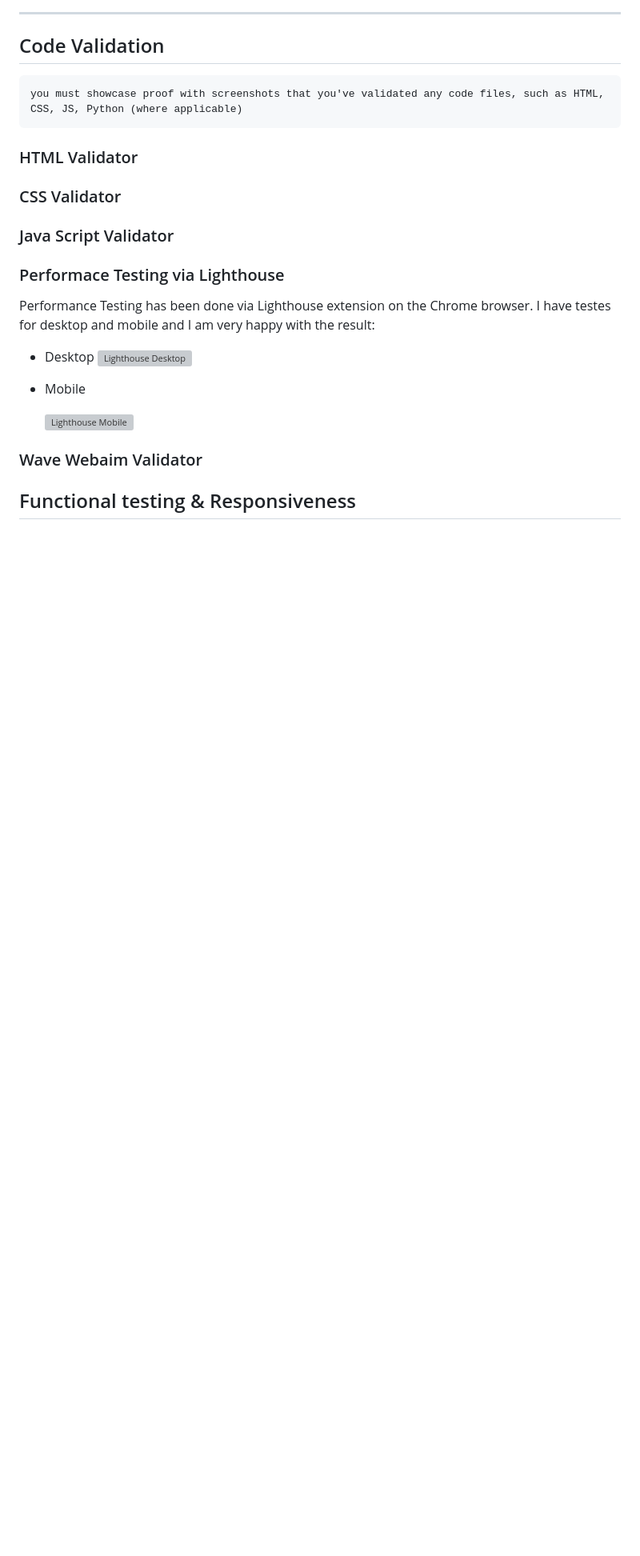
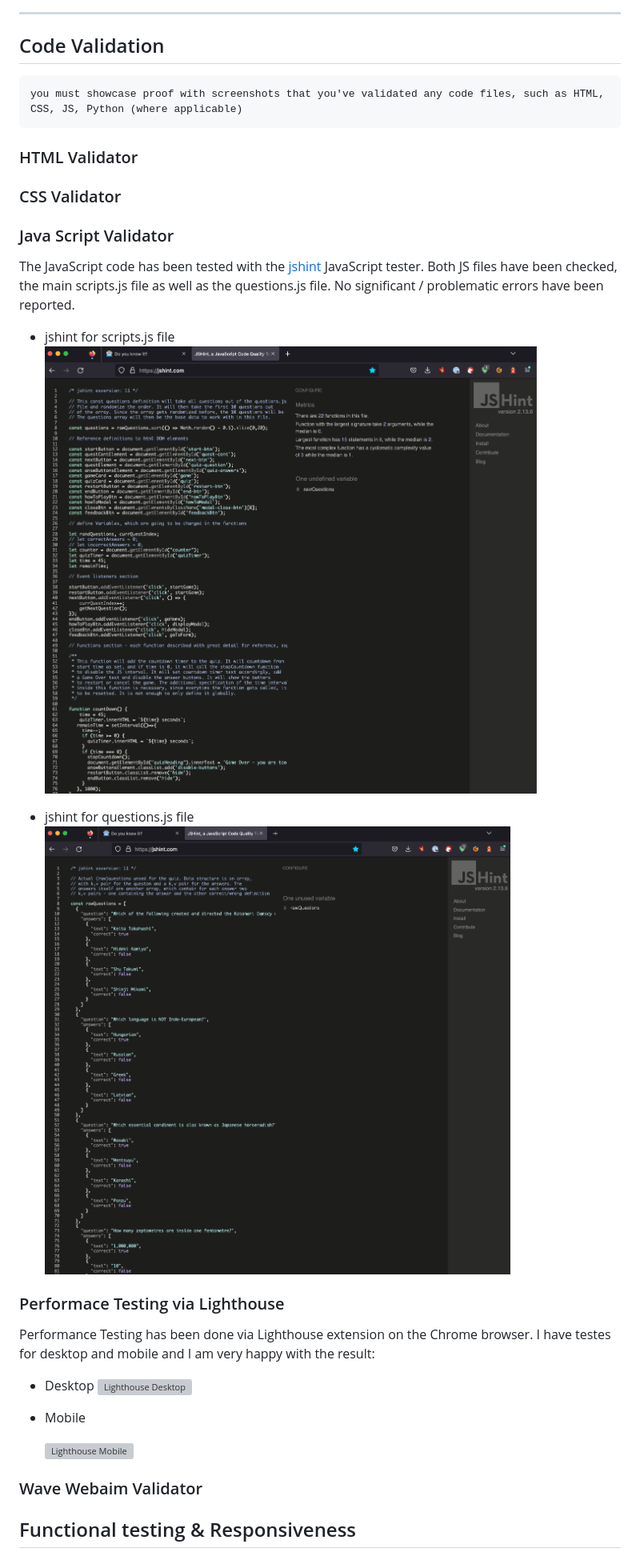
Before and after one commit to rpf13/Do-You-Know-It, a Markdown page: TESTING.md, the part around the change. Shown: that part at 80% size. Drawn GitHub-style; pictures changed too: docs/testing/jshint_main.png (added), docs/testing/jshint_questions.png (added); blank space fills up the shorter version; grey boxes are pictures that could not be loaded.

Commit message:
docs: Add jshint validation to testing

```diff
--- a/TESTING.md
+++ b/TESTING.md
@@ -47,6 +47,14 @@ This site conains all testing, executed for this project.
 ### CSS Validator
 
 ### Java Script Validator
+The JavaScript code has been tested with the [jshint](https://jshint.com/) JavaScript tester. Both JS files have been checked, the main scripts.js file as well as the questions.js file. No significant / problematic errors have been reported.
+
+- jshint for scripts.js file
+    ![jshint for scripts.js](docs/testing/jshint_main.png)
+
+- jshint for questions.js file
+    ![jshint for questions.js](docs/testing/jshint_questions.png)
+
 
 ### Performace Testing via Lighthouse
 
```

--------------------

Your goal => From the entries above, collect every line with the string "docs" in it.

Exercise output =>
Before and after one commit to rpf13/Do-You-Know-It, a Markdown page: TESTING.md, the part around the change. Shown: that part at 80% size. Drawn GitHub-style; pictures changed too: docs/testing/jshint_main.png (added), docs/testing/jshint_questions.png (added); blank space fills up the shorter version; grey boxes are pictures that could not be loaded.
docs: Add jshint validation to testing
+    ![jshint for scripts.js](docs/testing/jshint_main.png)
+    ![jshint for questions.js](docs/testing/jshint_questions.png)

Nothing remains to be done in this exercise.